EXERCISE AIM - Word for word, return each entry that follows, with every image removed.

:: RECORDS FOR THIS TASK ::

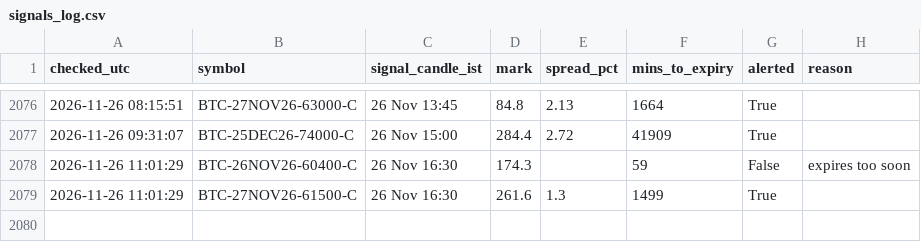
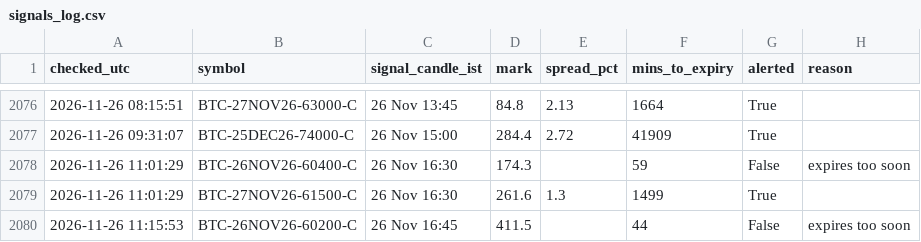
Before and after one commit to ankitkadam0100-a11y/cosmic-scanner, a CSV file: state/signals_log.csv, drawn as a sheet; only a part is shown, gaps mark what is left out; the diff names each change by its address in the sheet, - before the commit and + after, or states it on an @@ line.

Commit message:
scanner state

```diff
--- a/state/signals_log.csv
+++ b/state/signals_log.csv
+row 2080: 2026-11-26 11:15:53 | BTC-26NOV26-60200-C | 26 Nov 16:45 | 411.5 |  | 44 | False | expires too soon
```
Also changed, not shown: 1 other file.
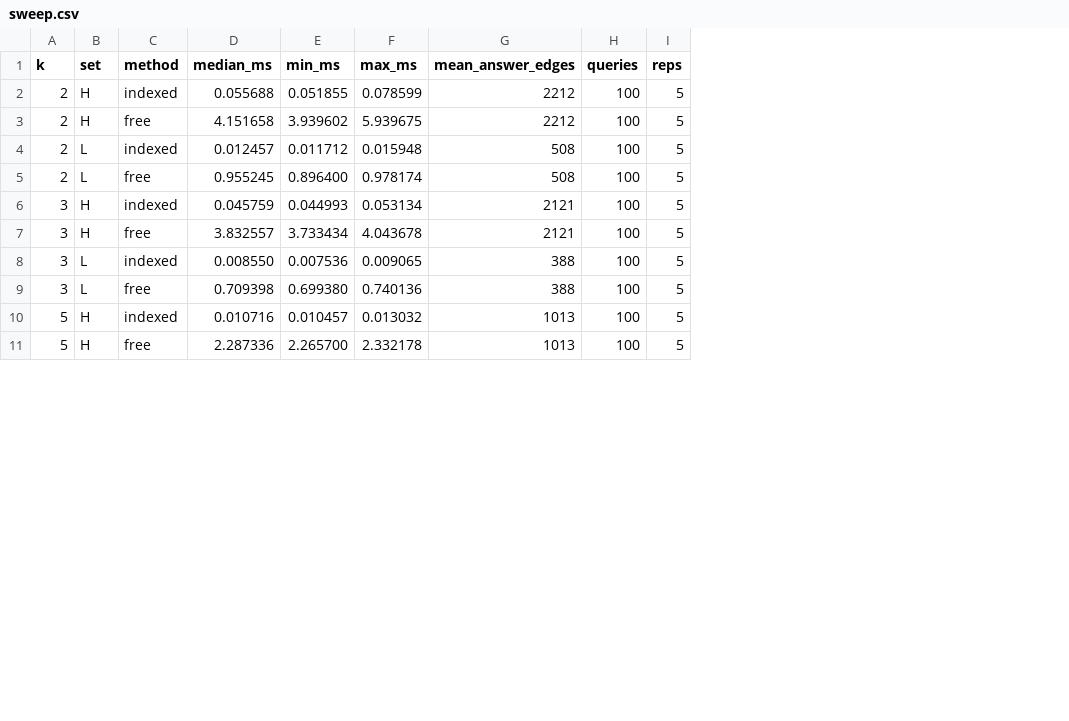
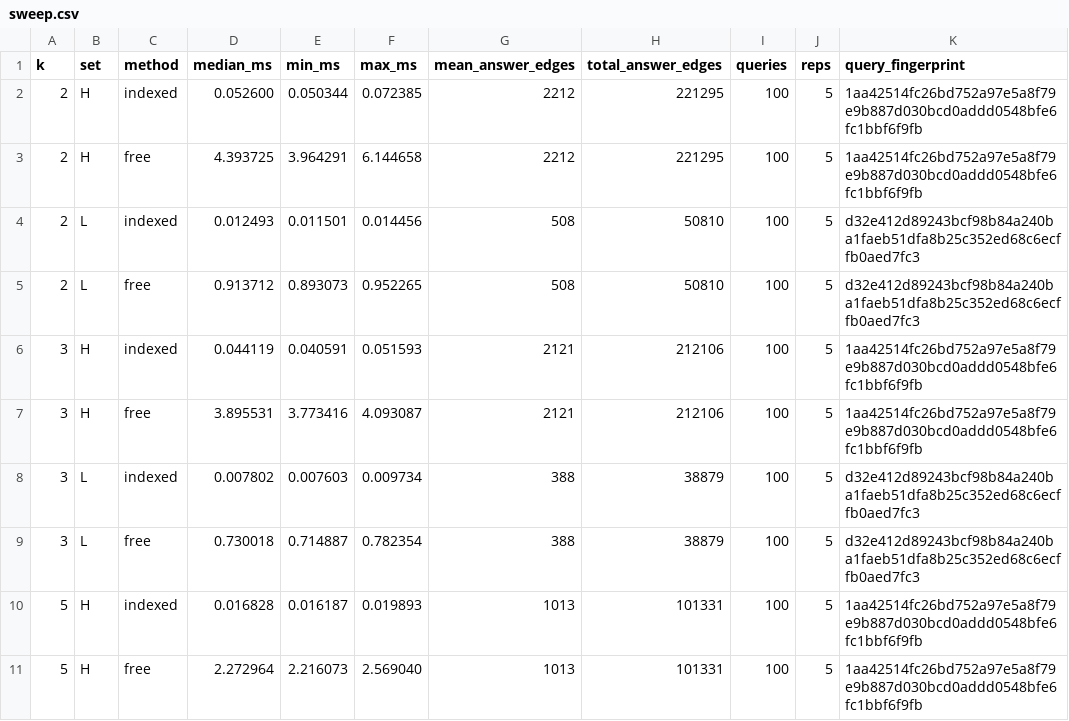
Before and after one commit to hakin2/generic-decomposition-index, a CSV file: results/grqc_sweep/sweep.csv, drawn as a sheet; only a part is shown; the diff covers the shown part only; the diff names each change by its address in the sheet, - before the commit and + after, or states it on an @@ line.

```diff
--- a/results/grqc_sweep/sweep.csv
+++ b/results/grqc_sweep/sweep.csv
+column H (total_answer_edges), rows 2-11: 221295 | 221295 | 50810 | 50810 | 212106 | 212106 | 38879 | 38879 | 101331 | 101331
+column K (query_fingerprint), rows 2-11: 1aa42514fc26bd752a97e5a8f79e9b887d030bcd0addd0548bfe6fc1bbf6f9fb | 1aa42514fc26bd752a97e5a8f79e9b887d030bcd0addd0548bfe6fc1bbf6f9fb | d32e412d89243bcf98b84a240ba1faeb51dfa8b25c352ed68c6ecffb0aed7fc3 | d32e412d89243bcf98b84a240ba1faeb51dfa8b25c352ed68c6ecffb0aed7fc3 | 1aa42514fc26bd752a97e5a8f79e9b887d030bcd0addd0548bfe6fc1bbf6f9fb | 1aa42514fc26bd752a97e5a8f79e9b887d030bcd0addd0548bfe6fc1bbf6f9fb | d32e412d89243bcf98b84a240ba1faeb51dfa8b25c352ed68c6ecffb0aed7fc3 | d32e412d89243bcf98b84a240ba1faeb51dfa8b25c352ed68c6ecffb0aed7fc3 | 1aa42514fc26bd752a97e5a8f79e9b887d030bcd0addd0548bfe6fc1bbf6f9fb | 1aa42514fc26bd752a97e5a8f79e9b887d030bcd0addd0548bfe6fc1bbf6f9fb
-D2 (median_ms): 0.055688
+D2 (median_ms): 0.052600
-E2 (min_ms): 0.051855
+E2 (min_ms): 0.050344
-F2 (max_ms): 0.078599
+F2 (max_ms): 0.072385
-D3 (median_ms): 4.151658
+D3 (median_ms): 4.393725
-E3 (min_ms): 3.939602
+E3 (min_ms): 3.964291
-F3 (max_ms): 5.939675
+F3 (max_ms): 6.144658
-D4 (median_ms): 0.012457
+D4 (median_ms): 0.012493
-E4 (min_ms): 0.011712
+E4 (min_ms): 0.011501
-F4 (max_ms): 0.015948
+F4 (max_ms): 0.014456
-D5 (median_ms): 0.955245
+D5 (median_ms): 0.913712
-E5 (min_ms): 0.896400
+E5 (min_ms): 0.893073
-F5 (max_ms): 0.978174
+F5 (max_ms): 0.952265
-D6 (median_ms): 0.045759
+D6 (median_ms): 0.044119
-E6 (min_ms): 0.044993
+E6 (min_ms): 0.040591
-F6 (max_ms): 0.053134
+F6 (max_ms): 0.051593
-D7 (median_ms): 3.832557
+D7 (median_ms): 3.895531
-E7 (min_ms): 3.733434
+E7 (min_ms): 3.773416
-F7 (max_ms): 4.043678
+F7 (max_ms): 4.093087
-D8 (median_ms): 0.008550
+D8 (median_ms): 0.007802
-E8 (min_ms): 0.007536
+E8 (min_ms): 0.007603
-F8 (max_ms): 0.009065
+F8 (max_ms): 0.009734
-D9 (median_ms): 0.709398
+D9 (median_ms): 0.730018
-E9 (min_ms): 0.699380
+E9 (min_ms): 0.714887
-F9 (max_ms): 0.740136
+F9 (max_ms): 0.782354
-D10 (median_ms): 0.010716
+D10 (median_ms): 0.016828
-E10 (min_ms): 0.010457
+E10 (min_ms): 0.016187
-F10 (max_ms): 0.013032
+F10 (max_ms): 0.019893
-D11 (median_ms): 2.287336
+D11 (median_ms): 2.272964
-E11 (min_ms): 2.265700
+E11 (min_ms): 2.216073
-F11 (max_ms): 2.332178
+F11 (max_ms): 2.569040
```
Also changed, not shown: 66 edited cells elsewhere in this file, results/dblp_deep/sweep.csv, 54 other files.
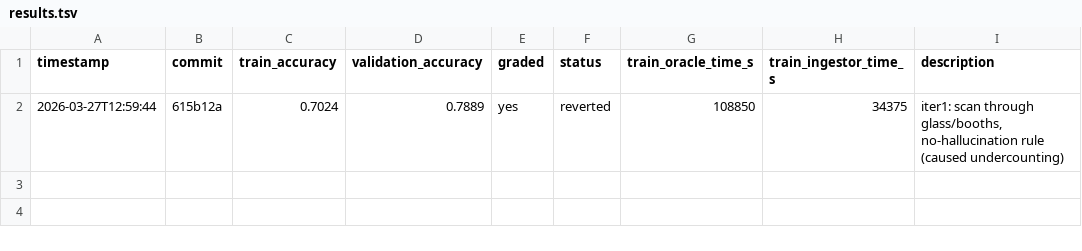
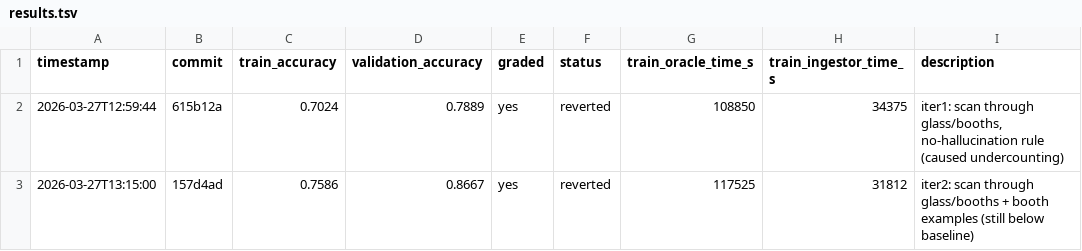
Before and after one commit to Clamepending/videomemory, a TSV file: prompt_hustle/results/results.tsv, drawn as a sheet; the diff names each change by its address in the sheet, - before the commit and + after, or states it on an @@ line.

Commit message:
log: iter2 results (train=0.7586, reverted)

```diff
--- a/prompt_hustle/results/results.tsv
+++ b/prompt_hustle/results/results.tsv
+row 3: 2026-03-27T13:15:00 | 157d4ad | 0.7586 | 0.8667 | yes | reverted | 117525 | 31812 | iter2: scan through glass/booths + booth examples (still below baseline)
```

:::

TASK OUTPUT -
Before and after one commit to ankitkadam0100-a11y/cosmic-scanner, a CSV file: state/signals_log.csv, drawn as a sheet; only a part is shown, gaps mark what is left out; the diff names each change by its address in the sheet, - before the commit and + after, or states it on an @@ line.

Commit message:
scanner state

```diff
--- a/state/signals_log.csv
+++ b/state/signals_log.csv
+row 2080: 2026-11-26 11:15:53 | BTC-26NOV26-60200-C | 26 Nov 16:45 | 411.5 |  | 44 | False | expires too soon
```
Also changed, not shown: 1 other file.
Before and after one commit to hakin2/generic-decomposition-index, a CSV file: results/grqc_sweep/sweep.csv, drawn as a sheet; only a part is shown; the diff covers the shown part only; the diff names each change by its address in the sheet, - before the commit and + after, or states it on an @@ line.

```diff
--- a/results/grqc_sweep/sweep.csv
+++ b/results/grqc_sweep/sweep.csv
+column H (total_answer_edges), rows 2-11: 221295 | 221295 | 50810 | 50810 | 212106 | 212106 | 38879 | 38879 | 101331 | 101331
+column K (query_fingerprint), rows 2-11: 1aa42514fc26bd752a97e5a8f79e9b887d030bcd0addd0548bfe6fc1bbf6f9fb | 1aa42514fc26bd752a97e5a8f79e9b887d030bcd0addd0548bfe6fc1bbf6f9fb | d32e412d89243bcf98b84a240ba1faeb51dfa8b25c352ed68c6ecffb0aed7fc3 | d32e412d89243bcf98b84a240ba1faeb51dfa8b25c352ed68c6ecffb0aed7fc3 | 1aa42514fc26bd752a97e5a8f79e9b887d030bcd0addd0548bfe6fc1bbf6f9fb | 1aa42514fc26bd752a97e5a8f79e9b887d030bcd0addd0548bfe6fc1bbf6f9fb | d32e412d89243bcf98b84a240ba1faeb51dfa8b25c352ed68c6ecffb0aed7fc3 | d32e412d89243bcf98b84a240ba1faeb51dfa8b25c352ed68c6ecffb0aed7fc3 | 1aa42514fc26bd752a97e5a8f79e9b887d030bcd0addd0548bfe6fc1bbf6f9fb | 1aa42514fc26bd752a97e5a8f79e9b887d030bcd0addd0548bfe6fc1bbf6f9fb
-D2 (median_ms): 0.055688
+D2 (median_ms): 0.052600
-E2 (min_ms): 0.051855
+E2 (min_ms): 0.050344
-F2 (max_ms): 0.078599
+F2 (max_ms): 0.072385
-D3 (median_ms): 4.151658
+D3 (median_ms): 4.393725
-E3 (min_ms): 3.939602
+E3 (min_ms): 3.964291
-F3 (max_ms): 5.939675
+F3 (max_ms): 6.144658
-D4 (median_ms): 0.012457
+D4 (median_ms): 0.012493
-E4 (min_ms): 0.011712
+E4 (min_ms): 0.011501
-F4 (max_ms): 0.015948
+F4 (max_ms): 0.014456
-D5 (median_ms): 0.955245
+D5 (median_ms): 0.913712
-E5 (min_ms): 0.896400
+E5 (min_ms): 0.893073
-F5 (max_ms): 0.978174
+F5 (max_ms): 0.952265
-D6 (median_ms): 0.045759
+D6 (median_ms): 0.044119
-E6 (min_ms): 0.044993
+E6 (min_ms): 0.040591
-F6 (max_ms): 0.053134
+F6 (max_ms): 0.051593
-D7 (median_ms): 3.832557
+D7 (median_ms): 3.895531
-E7 (min_ms): 3.733434
+E7 (min_ms): 3.773416
-F7 (max_ms): 4.043678
+F7 (max_ms): 4.093087
-D8 (median_ms): 0.008550
+D8 (median_ms): 0.007802
-E8 (min_ms): 0.007536
+E8 (min_ms): 0.007603
-F8 (max_ms): 0.009065
+F8 (max_ms): 0.009734
-D9 (median_ms): 0.709398
+D9 (median_ms): 0.730018
-E9 (min_ms): 0.699380
+E9 (min_ms): 0.714887
-F9 (max_ms): 0.740136
+F9 (max_ms): 0.782354
-D10 (median_ms): 0.010716
+D10 (median_ms): 0.016828
-E10 (min_ms): 0.010457
+E10 (min_ms): 0.016187
-F10 (max_ms): 0.013032
+F10 (max_ms): 0.019893
-D11 (median_ms): 2.287336
+D11 (median_ms): 2.272964
-E11 (min_ms): 2.265700
+E11 (min_ms): 2.216073
-F11 (max_ms): 2.332178
+F11 (max_ms): 2.569040
```
Also changed, not shown: 66 edited cells elsewhere in this file, results/dblp_deep/sweep.csv, 54 other files.
Before and after one commit to Clamepending/videomemory, a TSV file: prompt_hustle/results/results.tsv, drawn as a sheet; the diff names each change by its address in the sheet, - before the commit and + after, or states it on an @@ line.

Commit message:
log: iter2 results (train=0.7586, reverted)

```diff
--- a/prompt_hustle/results/results.tsv
+++ b/prompt_hustle/results/results.tsv
+row 3: 2026-03-27T13:15:00 | 157d4ad | 0.7586 | 0.8667 | yes | reverted | 117525 | 31812 | iter2: scan through glass/booths + booth examples (still below baseline)
```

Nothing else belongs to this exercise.